──────── Information supplied

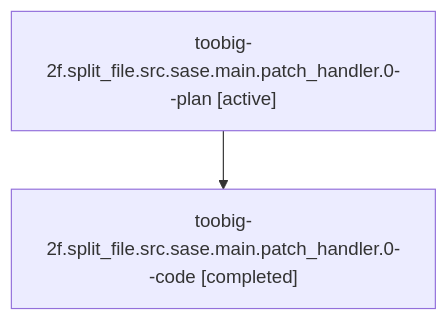
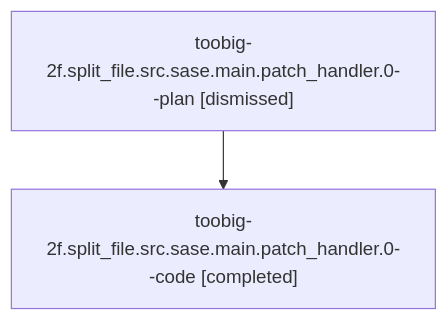
The diagram in sessions/bbugyi200.athena.toobig-2f.split_file.src.sase.main.patch_handler.0.md (sase-org/sase--agents), drawn with Mermaid before and after one commit. The commit also changed other lines of this file and 42 other files, not shown here.

````diff
--- a/sessions/bbugyi200.athena.toobig-2f.split_file.src.sase.main.patch_handler.0.md
+++ b/sessions/bbugyi200.athena.toobig-2f.split_file.src.sase.main.patch_handler.0.md
@@ -9,6 +9,6 @@
 ```mermaid
 flowchart TD
-  n0["toobig-2f.split_file.src.sase.main.patch_handler.0--plan [active]"]
+  n0["toobig-2f.split_file.src.sase.main.patch_handler.0--plan [dismissed]"]
   n1["toobig-2f.split_file.src.sase.main.patch_handler.0--code [completed]"]
   n0 --> n1
 ```
````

────────────────

What is expected — Return the listing above in full and without alteration, excluding its pictures.

Answer section —
The diagram in sessions/bbugyi200.athena.toobig-2f.split_file.src.sase.main.patch_handler.0.md (sase-org/sase--agents), drawn with Mermaid before and after one commit. The commit also changed other lines of this file and 42 other files, not shown here.

````diff
--- a/sessions/bbugyi200.athena.toobig-2f.split_file.src.sase.main.patch_handler.0.md
+++ b/sessions/bbugyi200.athena.toobig-2f.split_file.src.sase.main.patch_handler.0.md
@@ -9,6 +9,6 @@
 ```mermaid
 flowchart TD
-  n0["toobig-2f.split_file.src.sase.main.patch_handler.0--plan [active]"]
+  n0["toobig-2f.split_file.src.sase.main.patch_handler.0--plan [dismissed]"]
   n1["toobig-2f.split_file.src.sase.main.patch_handler.0--code [completed]"]
   n0 --> n1
 ```
````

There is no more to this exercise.